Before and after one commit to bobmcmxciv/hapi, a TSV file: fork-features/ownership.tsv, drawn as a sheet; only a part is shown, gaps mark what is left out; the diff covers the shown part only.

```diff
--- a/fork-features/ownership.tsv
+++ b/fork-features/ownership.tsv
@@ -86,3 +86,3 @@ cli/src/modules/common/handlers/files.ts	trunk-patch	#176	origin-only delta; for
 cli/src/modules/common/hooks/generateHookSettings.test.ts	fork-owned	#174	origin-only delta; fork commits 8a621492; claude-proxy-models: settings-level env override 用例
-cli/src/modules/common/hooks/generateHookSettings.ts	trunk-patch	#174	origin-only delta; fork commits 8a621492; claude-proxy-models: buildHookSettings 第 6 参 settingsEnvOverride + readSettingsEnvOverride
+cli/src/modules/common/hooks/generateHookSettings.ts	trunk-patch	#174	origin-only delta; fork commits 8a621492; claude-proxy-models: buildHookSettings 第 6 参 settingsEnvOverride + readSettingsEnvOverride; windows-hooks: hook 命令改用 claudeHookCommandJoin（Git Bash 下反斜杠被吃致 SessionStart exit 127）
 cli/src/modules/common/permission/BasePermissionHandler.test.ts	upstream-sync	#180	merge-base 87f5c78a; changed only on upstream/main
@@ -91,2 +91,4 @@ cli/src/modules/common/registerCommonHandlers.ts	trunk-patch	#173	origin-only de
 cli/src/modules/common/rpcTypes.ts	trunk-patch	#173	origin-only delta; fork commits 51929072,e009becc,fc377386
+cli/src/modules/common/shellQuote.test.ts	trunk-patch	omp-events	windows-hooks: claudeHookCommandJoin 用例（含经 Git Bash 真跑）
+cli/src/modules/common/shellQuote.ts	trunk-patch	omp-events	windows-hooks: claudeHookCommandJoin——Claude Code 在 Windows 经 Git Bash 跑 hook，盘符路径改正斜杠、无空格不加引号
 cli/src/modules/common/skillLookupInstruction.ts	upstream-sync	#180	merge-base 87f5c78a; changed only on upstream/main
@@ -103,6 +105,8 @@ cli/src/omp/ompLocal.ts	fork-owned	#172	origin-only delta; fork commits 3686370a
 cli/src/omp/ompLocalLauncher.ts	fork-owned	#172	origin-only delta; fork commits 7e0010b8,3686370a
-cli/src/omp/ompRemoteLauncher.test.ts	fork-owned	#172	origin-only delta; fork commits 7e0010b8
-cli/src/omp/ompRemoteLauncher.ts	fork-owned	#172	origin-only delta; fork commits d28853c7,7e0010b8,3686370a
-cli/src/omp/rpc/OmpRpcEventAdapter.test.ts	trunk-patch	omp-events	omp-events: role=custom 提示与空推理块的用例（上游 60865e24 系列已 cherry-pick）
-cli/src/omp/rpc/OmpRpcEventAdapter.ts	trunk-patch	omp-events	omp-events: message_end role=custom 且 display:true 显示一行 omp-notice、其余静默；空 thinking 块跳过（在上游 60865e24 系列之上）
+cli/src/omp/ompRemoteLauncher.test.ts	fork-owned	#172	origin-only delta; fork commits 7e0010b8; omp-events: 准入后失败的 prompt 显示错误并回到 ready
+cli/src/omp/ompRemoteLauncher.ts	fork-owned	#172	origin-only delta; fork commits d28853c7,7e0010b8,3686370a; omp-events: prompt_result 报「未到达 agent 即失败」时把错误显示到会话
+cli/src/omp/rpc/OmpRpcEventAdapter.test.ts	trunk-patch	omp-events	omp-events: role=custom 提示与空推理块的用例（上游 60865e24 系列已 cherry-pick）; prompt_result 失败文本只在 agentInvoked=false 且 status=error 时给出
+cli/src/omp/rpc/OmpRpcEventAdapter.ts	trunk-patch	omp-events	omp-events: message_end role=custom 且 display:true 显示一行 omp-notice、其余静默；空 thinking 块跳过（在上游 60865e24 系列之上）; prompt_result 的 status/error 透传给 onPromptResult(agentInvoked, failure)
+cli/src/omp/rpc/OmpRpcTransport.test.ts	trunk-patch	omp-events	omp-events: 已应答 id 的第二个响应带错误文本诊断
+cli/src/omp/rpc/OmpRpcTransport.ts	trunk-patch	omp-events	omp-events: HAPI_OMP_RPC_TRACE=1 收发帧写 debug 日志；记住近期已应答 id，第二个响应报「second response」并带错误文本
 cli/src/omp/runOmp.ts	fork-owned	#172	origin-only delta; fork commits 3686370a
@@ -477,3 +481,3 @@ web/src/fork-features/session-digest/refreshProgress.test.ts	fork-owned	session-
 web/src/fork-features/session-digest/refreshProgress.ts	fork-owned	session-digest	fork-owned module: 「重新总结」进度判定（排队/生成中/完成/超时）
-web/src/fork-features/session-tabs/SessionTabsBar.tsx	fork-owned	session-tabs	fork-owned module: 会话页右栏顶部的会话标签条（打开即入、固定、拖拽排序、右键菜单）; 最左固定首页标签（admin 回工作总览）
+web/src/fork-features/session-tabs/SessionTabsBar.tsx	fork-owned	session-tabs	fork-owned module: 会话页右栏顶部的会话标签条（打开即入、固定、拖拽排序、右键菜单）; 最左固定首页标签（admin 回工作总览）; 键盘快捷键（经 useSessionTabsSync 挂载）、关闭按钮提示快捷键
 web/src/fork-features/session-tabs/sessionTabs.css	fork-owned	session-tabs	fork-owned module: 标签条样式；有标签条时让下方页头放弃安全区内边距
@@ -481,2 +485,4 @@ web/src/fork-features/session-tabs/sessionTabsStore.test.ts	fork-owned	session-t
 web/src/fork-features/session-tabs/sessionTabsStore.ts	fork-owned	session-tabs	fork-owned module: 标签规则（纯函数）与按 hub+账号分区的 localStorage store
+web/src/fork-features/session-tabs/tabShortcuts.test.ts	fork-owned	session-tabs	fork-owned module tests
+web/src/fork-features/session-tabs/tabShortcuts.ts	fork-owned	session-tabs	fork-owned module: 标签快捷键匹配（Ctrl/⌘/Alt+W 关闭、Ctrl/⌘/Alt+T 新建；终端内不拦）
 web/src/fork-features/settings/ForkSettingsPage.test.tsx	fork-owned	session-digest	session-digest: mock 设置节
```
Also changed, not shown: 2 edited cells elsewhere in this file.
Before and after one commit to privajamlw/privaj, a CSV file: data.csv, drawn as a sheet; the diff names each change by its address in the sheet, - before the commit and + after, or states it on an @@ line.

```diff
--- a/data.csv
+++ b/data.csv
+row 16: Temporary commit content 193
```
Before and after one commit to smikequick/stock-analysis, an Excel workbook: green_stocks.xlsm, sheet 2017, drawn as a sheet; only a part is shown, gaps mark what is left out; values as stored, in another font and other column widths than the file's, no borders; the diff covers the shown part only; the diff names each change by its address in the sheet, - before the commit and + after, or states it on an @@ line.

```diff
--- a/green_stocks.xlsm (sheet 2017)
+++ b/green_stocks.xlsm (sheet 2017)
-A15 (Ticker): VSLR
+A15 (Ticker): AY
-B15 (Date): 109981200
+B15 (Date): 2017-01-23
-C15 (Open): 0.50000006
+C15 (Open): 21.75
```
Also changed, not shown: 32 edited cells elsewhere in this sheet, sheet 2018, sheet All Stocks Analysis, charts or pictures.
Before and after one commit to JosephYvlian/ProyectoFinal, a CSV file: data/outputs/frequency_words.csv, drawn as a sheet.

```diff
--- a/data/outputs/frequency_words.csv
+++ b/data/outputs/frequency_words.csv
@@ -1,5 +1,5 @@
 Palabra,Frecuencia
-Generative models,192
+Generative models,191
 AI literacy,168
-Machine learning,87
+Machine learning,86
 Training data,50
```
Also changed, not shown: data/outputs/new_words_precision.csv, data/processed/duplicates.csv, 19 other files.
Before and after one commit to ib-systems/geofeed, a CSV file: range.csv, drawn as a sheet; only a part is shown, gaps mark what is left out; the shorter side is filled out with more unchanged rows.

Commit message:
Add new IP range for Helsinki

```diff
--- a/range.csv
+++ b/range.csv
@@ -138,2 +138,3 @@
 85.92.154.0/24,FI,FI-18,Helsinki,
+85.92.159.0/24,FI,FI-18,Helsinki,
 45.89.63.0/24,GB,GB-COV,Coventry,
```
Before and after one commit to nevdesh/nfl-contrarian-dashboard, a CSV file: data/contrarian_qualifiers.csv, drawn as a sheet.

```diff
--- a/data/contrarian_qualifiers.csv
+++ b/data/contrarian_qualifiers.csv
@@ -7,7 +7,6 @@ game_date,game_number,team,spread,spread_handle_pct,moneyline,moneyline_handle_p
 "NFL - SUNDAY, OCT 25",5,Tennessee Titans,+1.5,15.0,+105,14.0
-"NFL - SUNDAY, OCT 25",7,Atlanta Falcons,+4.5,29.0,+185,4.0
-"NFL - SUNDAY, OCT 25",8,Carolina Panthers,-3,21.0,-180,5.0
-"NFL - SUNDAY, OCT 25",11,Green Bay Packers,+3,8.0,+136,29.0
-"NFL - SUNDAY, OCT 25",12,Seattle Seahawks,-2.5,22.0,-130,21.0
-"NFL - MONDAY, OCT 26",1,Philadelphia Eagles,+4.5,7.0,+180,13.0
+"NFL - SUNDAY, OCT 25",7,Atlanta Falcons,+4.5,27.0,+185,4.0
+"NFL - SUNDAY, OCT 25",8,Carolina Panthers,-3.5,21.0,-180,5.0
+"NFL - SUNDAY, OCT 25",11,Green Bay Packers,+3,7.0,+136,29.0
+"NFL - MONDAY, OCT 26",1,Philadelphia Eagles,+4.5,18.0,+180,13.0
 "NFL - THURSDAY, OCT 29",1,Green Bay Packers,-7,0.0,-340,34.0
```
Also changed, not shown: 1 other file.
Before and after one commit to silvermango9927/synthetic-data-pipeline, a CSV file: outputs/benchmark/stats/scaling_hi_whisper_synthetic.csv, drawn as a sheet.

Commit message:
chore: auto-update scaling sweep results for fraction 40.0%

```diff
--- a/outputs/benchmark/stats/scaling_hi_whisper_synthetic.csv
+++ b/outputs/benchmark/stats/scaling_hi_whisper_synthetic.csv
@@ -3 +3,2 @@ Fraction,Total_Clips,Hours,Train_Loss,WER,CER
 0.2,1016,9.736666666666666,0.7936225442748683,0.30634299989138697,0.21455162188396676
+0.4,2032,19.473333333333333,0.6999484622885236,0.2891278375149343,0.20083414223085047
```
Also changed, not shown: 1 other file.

Work required ▸ Search the listing above for "Also" and copy every line that has it.

Response to this exercise ▸
Also changed, not shown: 2 edited cells elsewhere in this file.
Also changed, not shown: 32 edited cells elsewhere in this sheet, sheet 2018, sheet All Stocks Analysis, charts or pictures.
Also changed, not shown: data/outputs/new_words_precision.csv, data/processed/duplicates.csv, 19 other files.
Also changed, not shown: 1 other file.
Also changed, not shown: 1 other file.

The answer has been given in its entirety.